#### Work item
Exclude all pictures, then restate the entries below word for word.

#### Data to use
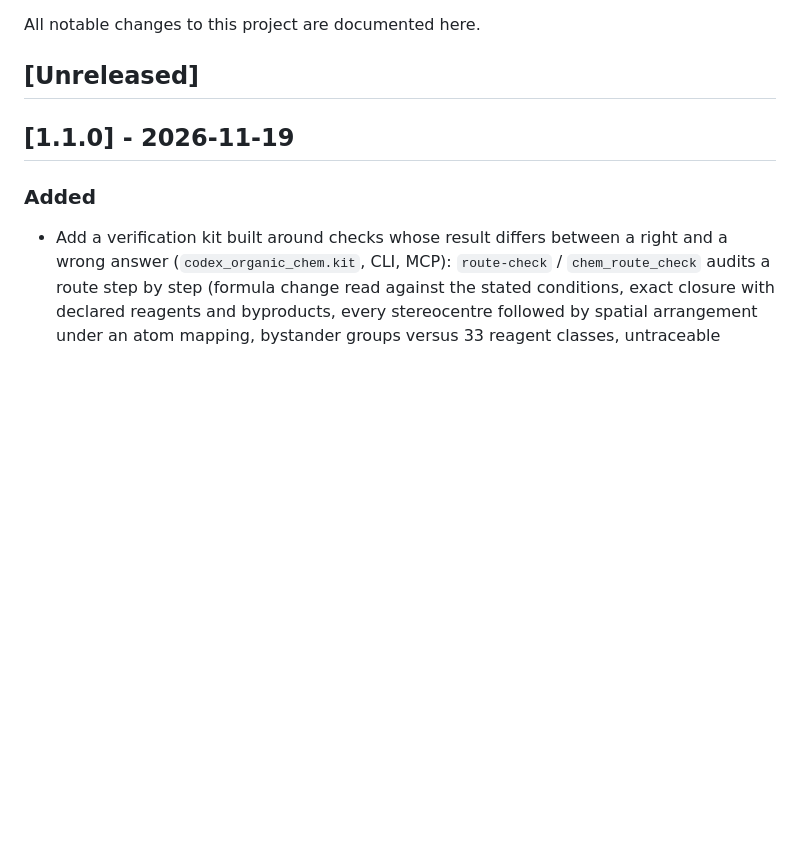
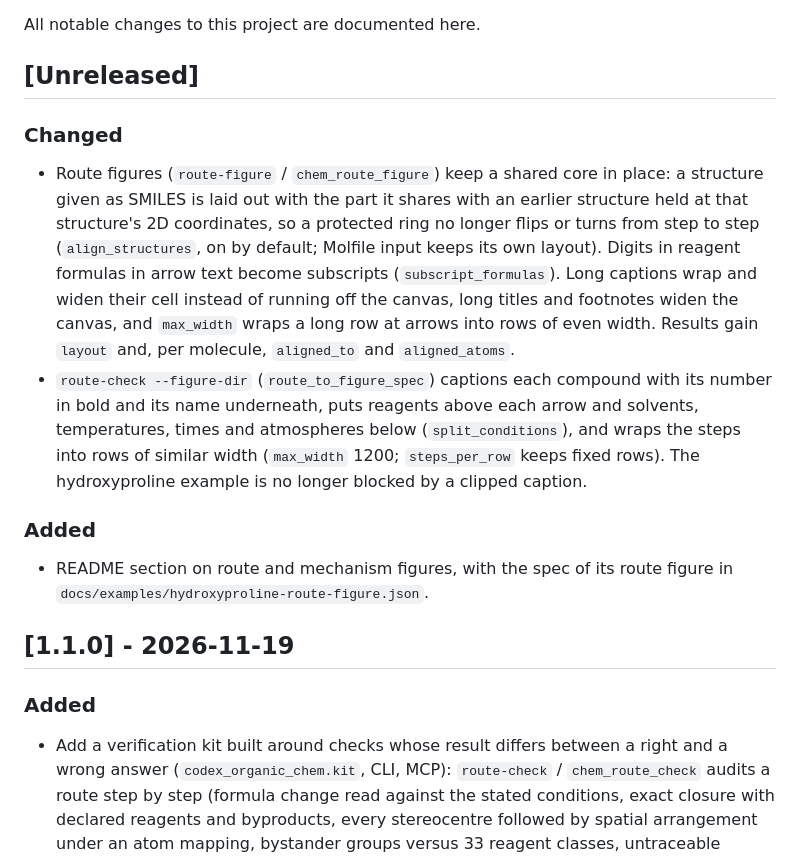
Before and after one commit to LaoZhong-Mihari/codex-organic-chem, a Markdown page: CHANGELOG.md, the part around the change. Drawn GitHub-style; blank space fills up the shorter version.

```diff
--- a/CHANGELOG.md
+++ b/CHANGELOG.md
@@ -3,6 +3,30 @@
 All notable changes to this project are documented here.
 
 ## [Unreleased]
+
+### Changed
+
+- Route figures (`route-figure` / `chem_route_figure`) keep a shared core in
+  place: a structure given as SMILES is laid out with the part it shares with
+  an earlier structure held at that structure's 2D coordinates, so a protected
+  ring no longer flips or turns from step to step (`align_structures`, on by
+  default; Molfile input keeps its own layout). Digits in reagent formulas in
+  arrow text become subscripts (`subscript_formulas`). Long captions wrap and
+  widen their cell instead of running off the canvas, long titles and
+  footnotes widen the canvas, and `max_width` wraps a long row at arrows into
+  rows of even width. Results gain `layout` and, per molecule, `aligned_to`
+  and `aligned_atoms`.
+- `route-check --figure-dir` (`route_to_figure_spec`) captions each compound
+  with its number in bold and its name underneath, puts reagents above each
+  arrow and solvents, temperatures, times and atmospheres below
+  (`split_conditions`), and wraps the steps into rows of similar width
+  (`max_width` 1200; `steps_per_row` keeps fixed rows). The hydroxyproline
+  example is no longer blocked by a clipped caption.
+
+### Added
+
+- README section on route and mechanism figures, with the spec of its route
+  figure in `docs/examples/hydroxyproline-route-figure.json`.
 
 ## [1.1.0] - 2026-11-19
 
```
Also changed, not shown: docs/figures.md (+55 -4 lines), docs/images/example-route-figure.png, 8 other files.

#### Result of this exercise
Before and after one commit to LaoZhong-Mihari/codex-organic-chem, a Markdown page: CHANGELOG.md, the part around the change. Drawn GitHub-style; blank space fills up the shorter version.

```diff
--- a/CHANGELOG.md
+++ b/CHANGELOG.md
@@ -3,6 +3,30 @@
 All notable changes to this project are documented here.
 
 ## [Unreleased]
+
+### Changed
+
+- Route figures (`route-figure` / `chem_route_figure`) keep a shared core in
+  place: a structure given as SMILES is laid out with the part it shares with
+  an earlier structure held at that structure's 2D coordinates, so a protected
+  ring no longer flips or turns from step to step (`align_structures`, on by
+  default; Molfile input keeps its own layout). Digits in reagent formulas in
+  arrow text become subscripts (`subscript_formulas`). Long captions wrap and
+  widen their cell instead of running off the canvas, long titles and
+  footnotes widen the canvas, and `max_width` wraps a long row at arrows into
+  rows of even width. Results gain `layout` and, per molecule, `aligned_to`
+  and `aligned_atoms`.
+- `route-check --figure-dir` (`route_to_figure_spec`) captions each compound
+  with its number in bold and its name underneath, puts reagents above each
+  arrow and solvents, temperatures, times and atmospheres below
+  (`split_conditions`), and wraps the steps into rows of similar width
+  (`max_width` 1200; `steps_per_row` keeps fixed rows). The hydroxyproline
+  example is no longer blocked by a clipped caption.
+
+### Added
+
+- README section on route and mechanism figures, with the spec of its route
+  figure in `docs/examples/hydroxyproline-route-figure.json`.
 
 ## [1.1.0] - 2026-11-19
 
```
Also changed, not shown: docs/figures.md (+55 -4 lines), docs/images/example-route-figure.png, 8 other files.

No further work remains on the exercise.